• **WHAT THE TASK ASKS**
Report each line below that carries the word "default".

Web page edit records:
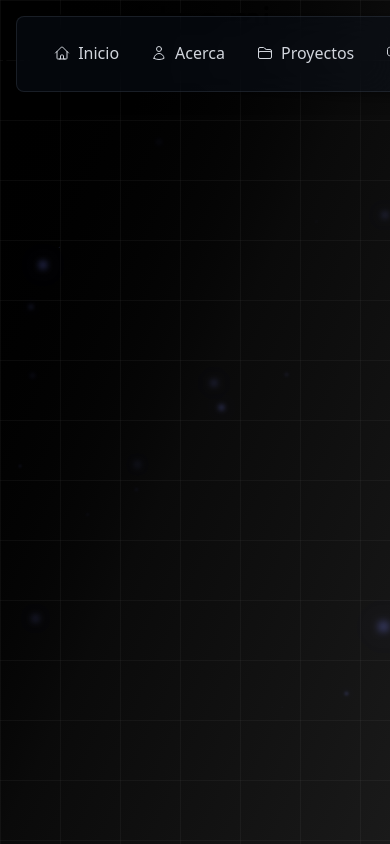
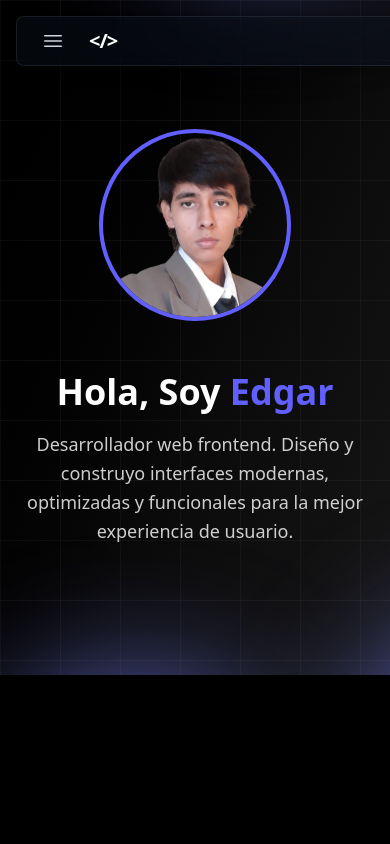
Before and after one commit to Edgar767/Portafolio, a React (Vite) app: page / in a window 390 px wide. Shown: the top 844 px of the page. Built offline with nearby package versions, Linux system fonts and the light colour scheme.

Commit message:
Nuevos cambios

```diff
--- a/src/App.jsx
+++ b/src/App.jsx
@@ -1,7 +1,6 @@
 import { BrowserRouter as Router, Routes, Route } from 'react-router-dom';
 import Inicio from './pages/Inicio';
 import Navbar from "./components/Navbar";
-import Footer from "./components/Footer";
 import DarkVoidGradient from './components/DarkVoidGradient';
 
 function App() {
@@ -13,7 +12,6 @@ function App() {
       <Routes>
         <Route path="/" element={<Inicio />} />
       </Routes>
-      <Footer />
     </Router>
   )
 }
--- a/src/components/DarkVoidGradient.jsx
+++ b/src/components/DarkVoidGradient.jsx
@@ -1,68 +1,83 @@
-import React from 'react';
-import { motion } from 'framer-motion';
+import React, { useEffect, useState } from 'react';
 
 const DarkVoidGradient = () => {
-  // Partículas más grandes con parámetros ajustados
-  const particles = Array.from({ length: 25 }).map((_, i) => ({
-    id: i,
-    x: Math.random() * 100,
-    y: Math.random() * 100,
-    size: Math.random() * 4 + 2, // Tamaño aumentado (2-6px)
-    delay: Math.random() * 2
-  }));
+  const [particles, setParticles] = useState([]);
+  const bounceMargin = 450; // Extender el área de rebote aún más fuera de la pantalla
+
+  const initializeParticles = () => {
+    const numParticles = 4;
+    return Array.from({ length: numParticles }).map(() => ({
+      id: crypto.randomUUID(),
+      x: Math.random() * (window.innerWidth + 2 * bounceMargin) - bounceMargin,
+      y: Math.random() * (window.innerHeight + 2 * bounceMargin) - bounceMargin,
+      size: Math.random() * 200 + 100,
+      velocityX: (Math.random() - 0.5) * 5, // Aumentar la velocidad en X
+      velocityY: (Math.random() - 0.5) * 5, // Aumentar la velocidad en Y
+    }));
+  };
+
+  useEffect(() => {
+    setParticles(initializeParticles());
+  }, []);
+
+  useEffect(() => {
+    const interval = setInterval(() => {
+      setParticles((prevParticles) =>
+        prevParticles.map((particle) => {
+          let newX = particle.x + particle.velocityX;
+          let newY = particle.y + particle.velocityY;
+
+          const minX = -bounceMargin;
+          const maxX = window.innerWidth + bounceMargin;
+          const minY = -bounceMargin;
+          const maxY = window.innerHeight + bounceMargin;
+
+          if (newX <= minX || newX + particle.size >= maxX) {
+            particle.velocityX = -particle.velocityX;
+            newX = Math.max(minX, Math.min(newX, maxX - particle.size));
+          }
+          if (newY <= minY || newY + particle.size >= maxY) {
+            particle.velocityY = -particle.velocityY;
+            newY = Math.max(minY, Math.min(newY, maxY - particle.size));
+          }
+
+          return { ...particle, x: newX, y: newY };
+        })
+      );
+    }, 33);
+
+    return () => clearInterval(interval);
+  }, []);
 
   return (
     <div className="w-full h-screen absolute top-0 left-0 z-[-1] overflow-hidden">
-      {/* Fondo gradiente */}
       <div className="absolute inset-0 bg-gradient-to-br from-black via-[#0a0a0a] to-[#1a1a1a]" />
-
-      {/* Cuadrícula más grande y visible */}
-      <div className="absolute inset-0 bg-[length:60px_60px] opacity-20" // Tamaño aumentado y opacidad incrementada
-           style={{
-             backgroundImage: `
+      <div
+        className="absolute inset-0 bg-[length:60px_60px] opacity-20"
+        style={{
+          backgroundImage: `
                linear-gradient(to right, rgba(255,255,255,0.2) 1px, transparent 1px),
                linear-gradient(to bottom, rgba(255,255,255,0.2) 1px, transparent 1px)
-             `
-           }} />
-
-      {/* Partículas más grandes y brillantes */}
+             `,
+        }}
+      />
       {particles.map((particle) => (
-        <motion.div
+        <div
           key={particle.id}
-          className="absolute bg-indigo-400 rounded-full blur-[3px]" // Blur aumentado
+          className="absolute bg-indigo-400 rounded-full blur-[70px] transition-transform duration-[100ms]"
           style={{
             width: `${particle.size}px`,
             height: `${particle.size}px`,
-            left: `${particle.x}%`,
-            top: `${particle.y}%`,
-            boxShadow: '0 0 20px rgba(99, 102, 241, 0.8)' // Sombra más intensa
-          }}
-          initial={{ opacity: 0, scale: 0 }}
-          animate={{
-            opacity: [0, 0.8, 0],
-            scale: [0, 1.5, 0], // Escala aumentada
-          }}
-          transition={{
-            duration: 3 + Math.random() * 4,
-            repeat: Infinity,
-            delay: particle.delay,
-            ease: "easeInOut"
+            left: `${particle.x}px`,
+            top: `${particle.y}px`,
+            boxShadow: '0 0 30px rgba(99, 102, 241, 0.8)',
           }}
         />
       ))}
+      <div className="absolute inset-0 bg-gradient-radial from-indigo-500/30 to-transparent blur-[100px] opacity-50" />
 
-      {/* Efecto de brillo central más pronunciado */}
-      <motion.div
-        className="absolute inset-0 bg-gradient-radial from-indigo-500/30 to-transparent blur-[100px]"
-        animate={{
-          opacity: [0.4, 0.6, 0.4] // Opacidad aumentada
-        }}
-        transition={{
-          duration: 8,
-          repeat: Infinity,
-          ease: "easeInOut"
-        }}
-      />
+      {/* Gradiente en la parte inferior para conectar con la siguiente página */}
+      <div className="absolute bottom-0 left-0 w-full h-[150px] bg-gradient-to-b from-transparent to-black" />
     </div>
   );
 };
--- a/src/components/Navbar.jsx
+++ b/src/components/Navbar.jsx
@@ -3,7 +3,9 @@ import {
   HomeIcon as HomeOutline,
   UserIcon as UserOutline,
   FolderIcon as FolderOutline,
-  ChatBubbleBottomCenterTextIcon as ChatOutline
+  ChatBubbleBottomCenterTextIcon as ChatOutline,
+  Bars3Icon,
+  XMarkIcon
 } from '@heroicons/react/24/outline';
 import {
   HomeIcon as HomeSolid,
@@ -12,9 +14,17 @@ import {
   ChatBubbleBottomCenterTextIcon as ChatSolid
 } from '@heroicons/react/24/solid';
 
+const menuItems = [
+  { name: 'Inicio', href: '#home', OutlineIcon: HomeOutline, SolidIcon: HomeSolid },
+  { name: 'Acerca', href: '#about', OutlineIcon: UserOutline, SolidIcon: UserSolid },
+  { name: 'Proyectos', href: '#projects', OutlineIcon: FolderOutline, SolidIcon: FolderSolid },
+  { name: 'Contacto', href: '#contact', OutlineIcon: ChatOutline, SolidIcon: ChatSolid },
+];
+
 const Navbar = () => {
   const [position, setPosition] = useState({ x: 0, y: 0 });
   const [isHovered, setIsHovered] = useState(false);
+  const [isMenuOpen, setIsMenuOpen] = useState(false);
   const navRef = useRef(null);
 
   const handleMouseMove = (e) => {
@@ -25,7 +35,6 @@ const Navbar = () => {
     const y = e.clientY - rect.top;
     setPosition({ x, y });
 
-    // Detectar proximidad (80px alrededor de la navbar)
     const buffer = 80;
     const isNear =
       e.clientX > rect.left - buffer &&
@@ -42,7 +51,8 @@ const Navbar = () => {
       className="fixed top-4 inset-x-4 mx-auto rounded-lg z-50
                 backdrop-blur-lg bg-gray-900/30 border border-gray-600/30
                 shadow-lg shadow-black/30 hover:shadow-xl
-                max-w-3xl min-w-[500px] w-fit overflow-hidden"
+                max-w-3xl min-w-[500px] w-fit overflow-hidden
+                md:min-w-[500px]"
       onMouseMove={handleMouseMove}
       onMouseLeave={() => setIsHovered(false)}
     >
@@ -60,10 +70,27 @@ const Navbar = () => {
       </div>
 
       <div className="relative mx-auto px-6 py-6 flex justify-center items-center">
-        <ul className="flex justify-center space-x-8">
-          <li>
+        {/* Logo y Botón Hamburguesa para móvil */}
+        <div className="md:hidden absolute left-4 flex items-center space-x-4">
+          <button
+            className="p-2 text-gray-300 hover:text-white rounded-lg hover:bg-gray-800/30 transition-colors"
+            onClick={() => setIsMenuOpen(!isMenuOpen)}
+          >
+            {isMenuOpen ? (
+              <XMarkIcon className="h-6 w-6" />
+            ) : (
+              <Bars3Icon className="h-6 w-6" />
+            )}
+          </button>
+          <span className="text-white font-bold text-xl tracking-tighter">&lt;/&gt;</span>
+        </div>
+
+        {/* Menú Desktop */}
+        <ul className="hidden md:flex justify-center space-x-8">
+          {menuItems.map((item) => (
+            <li key={item.name}>
               <a
-              href="#home"
+                href={item.href}
                 className="group inline-flex items-center text-gray-300 transition-all duration-300
                            hover:text-white hover:scale-105 hover:font-bold relative
                            after:content-[''] after:absolute after:left-1/2 after:bottom-0
@@ -71,62 +98,43 @@ const Navbar = () => {
                            after:duration-300 after:-translate-x-1/2
                            hover:after:w-full hover:after:bg-white space-x-2">
                 <div className="relative h-[1em] w-[1em]">
-                <HomeOutline className="absolute inset-0 h-full w-full opacity-100 group-hover:opacity-0 transition-opacity" />
-                <HomeSolid className="absolute inset-0 h-full w-full opacity-0 group-hover:opacity-100 transition-opacity" />
+                  <item.OutlineIcon className="absolute inset-0 h-full w-full opacity-100 group-hover:opacity-0 transition-opacity" />
+                  <item.SolidIcon className="absolute inset-0 h-full w-full opacity-0 group-hover:opacity-100 transition-opacity" />
                 </div>
-              <span>Inicio</span>
+                <span>{item.name}</span>
               </a>
             </li>
-          <li>
+          ))}
+        </ul>
+      </div>
+
+      {/* Menú Móvil */}
+      {isMenuOpen && (
+        <div className="md:hidden border-t border-gray-600/30 w-full">
+          <ul className="flex flex-col items-center py-6 space-y-6">
+            {menuItems.map((item) => (
+              <li key={item.name}>
                 <a
-              href="#about"
+                  href={item.href}
                   className="group inline-flex items-center text-gray-300 transition-all duration-300
                              hover:text-white hover:scale-105 hover:font-bold relative
                              after:content-[''] after:absolute after:left-1/2 after:bottom-0
                              after:h-[2px] after:w-0 after:bg-gray-300 after:transition-all
                              after:duration-300 after:-translate-x-1/2
-                         hover:after:w-full hover:after:bg-white space-x-2">
+                             hover:after:w-full hover:after:bg-white space-x-2 px-4 py-2"
+                  onClick={() => setIsMenuOpen(false)}
+                >
                   <div className="relative h-[1em] w-[1em]">
-                <UserOutline className="absolute inset-0 h-full w-full opacity-100 group-hover:opacity-0 transition-opacity" />
-                <UserSolid className="absolute inset-0 h-full w-full opacity-0 group-hover:opacity-100 transition-opacity" />
+                    <item.OutlineIcon className="absolute inset-0 h-full w-full opacity-100 group-hover:opacity-0 transition-opacity" />
+                    <item.SolidIcon className="absolute inset-0 h-full w-full opacity-0 group-hover:opacity-100 transition-opacity" />
                   </div>
-              <span>Acerca</span>
+                  <span className="text-lg">{item.name}</span>
                 </a>
               </li>
-          <li>
-            <a
-              href="#projects"
-              className="group inline-flex items-center text-gray-300 transition-all duration-300
-                         hover:text-white hover:scale-105 hover:font-bold relative
-                         after:content-[''] after:absolute after:left-1/2 after:bottom-0
-                         after:h-[2px] after:w-0 after:bg-gray-300 after:transition-all
-                         after:duration-300 after:-translate-x-1/2
-                         hover:after:w-full hover:after:bg-white space-x-2">
-              <div className="relative h-[1em] w-[1em]">
-                <FolderOutline className="absolute inset-0 h-full w-full opacity-100 group-hover:opacity-0 transition-opacity" />
-                <FolderSolid className="absolute inset-0 h-full w-full opacity-0 group-hover:opacity-100 transition-opacity" />
-              </div>
-              <span>Proyectos</span>
-            </a>
-          </li>
-          <li>
-            <a
-              href="#contact"
-              className="group inline-flex items-center text-gray-300 transition-all duration-300
-                         hover:text-white hover:scale-105 hover:font-bold relative
-                         after:content-[''] after:absolute after:left-1/2 after:bottom-0
-                         after:h-[2px] after:w-0 after:bg-gray-300 after:transition-all
-                         after:duration-300 after:-translate-x-1/2
-                         hover:after:w-full hover:after:bg-white space-x-2">
-              <div className="relative h-[1em] w-[1em]">
-                <ChatOutline className="absolute inset-0 h-full w-full opacity-100 group-hover:opacity-0 transition-opacity" />
-                <ChatSolid className="absolute inset-0 h-full w-full opacity-0 group-hover:opacity-100 transition-opacity" />
-              </div>
-              <span>Contacto</span>
-            </a>
-          </li>
+            ))}
           </ul>
         </div>
+      )}
     </nav>
   );
 };
--- /dev/null
+++ b/src/pages/Acerca.jsx
@@ -0,0 +1,19 @@
+import React from 'react';
+
+const Acerca = () => {
+  return (
+    <section className="relative min-h-[80vh] md:min-h-[60vh] flex items-center justify-center bg-black">
+
+      <div className="max-w-4xl mx-auto px-4 sm:px-6 lg:px-8 text-center relative z-10">
+        <h1 className="text-4xl md:text-5xl lg:text-6xl font-bold text-white mb-6 leading-tight">
+          Acerca de <span className="text-indigo-500">Mí</span>
+        </h1>
+        <p className="text-lg md:text-xl text-white leading-relaxed max-w-2xl mx-auto">
+          La programación ha sido parte de mi vida desde que tengo memoria, me encanta aprender cosas nuevas y siempre estoy en busca de nuevos retos.
+        </p>
+      </div>
+    </section>
+  );
+};
+
+export default Acerca;
--- /dev/null
+++ b/src/pages/Hero.jsx
@@ -0,0 +1,34 @@
+import React from 'react';
+
+const Hero = () => {
+  return (
+    <section className="min-h-[80vh] md:min-h-[60vh] flex items-center px-4 sm:px-6 lg:px-8 py-20 md:py-40">
+      <div className="container mx-auto flex flex-col-reverse md:flex-row items-center justify-center gap-12 md:gap-24">
+        {/* Texto directo sin contenedor */}
+        <div className="text-center md:text-left max-w-2xl">
+          <h1 className="text-4xl md:text-5xl lg:text-6xl font-bold text-white mb-4 leading-tight">
+            Hola, Soy <span className="text-indigo-500">Edgar</span>
+          </h1>
+          <p className="text-lg md:text-xl text-white/80 leading-relaxed">
+          Desarrollador web frontend. Diseño y construyo interfaces modernas, optimizadas y funcionales para la mejor experiencia de usuario.
+          </p>
+        </div>
+
+        {/* Imagen limpia sin efectos de hover */}
+        <div className="relative w-48 h-48 sm:w-64 sm:h-64 md:w-72 md:h-72 lg:w-80 lg:h-80 rounded-full overflow-hidden border-4 border-indigo-500">
+          <img
+            src="/images/perfil.png"
+            alt="Edgar Desarrollador Front End"
+            className="w-full h-full object-cover object-center"
+            loading="lazy"
+            style={{
+              objectPosition: 'center -10%'
+            }}
+          />
+        </div>
+      </div>
+    </section>
+  );
+};
+
+export default Hero;
--- a/src/pages/Inicio.jsx
+++ b/src/pages/Inicio.jsx
@@ -1,8 +1,14 @@
+import Hero from "./Hero";
+import Acerca from "./Acerca";
+import Proyectos from "./Proyectos";
+
 function Inicio() {
 
   return (
     <div>
-    <h1 className="text-4xl">Bienvenido a mi portafolio</h1>
+    <Hero />
+    <Acerca />
+    <Proyectos />
     </div>
   )
 }
--- /dev/null
+++ b/src/pages/Proyectos.jsx
@@ -0,0 +1,16 @@
+import React from 'react';
+
+const Proyectos = () => {
+  return (
+    <section className="relative min-h-[80vh] md:min-h-[60vh] flex items-center justify-center bg-black">
+      <div className="max-w-4xl mx-auto px-4 sm:px-6 lg:px-8 text-center relative z-10">
+        <h1 className="text-4xl md:text-5xl lg:text-6xl font-bold text-white mb-6 leading-tight">
+          Proyectos
+        </h1>
+
+      </div>
+    </section>
+  );
+};
+
+export default Proyectos;
```
Also changed, not shown: src/components/Footer.jsx (deleted, +0 -10 lines), public/images/perfil.png (added). Lines whose indentation alone changed are shown as unchanged.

• **ANSWER SPACE**
+export default Acerca;
+export default Hero;
+export default Proyectos;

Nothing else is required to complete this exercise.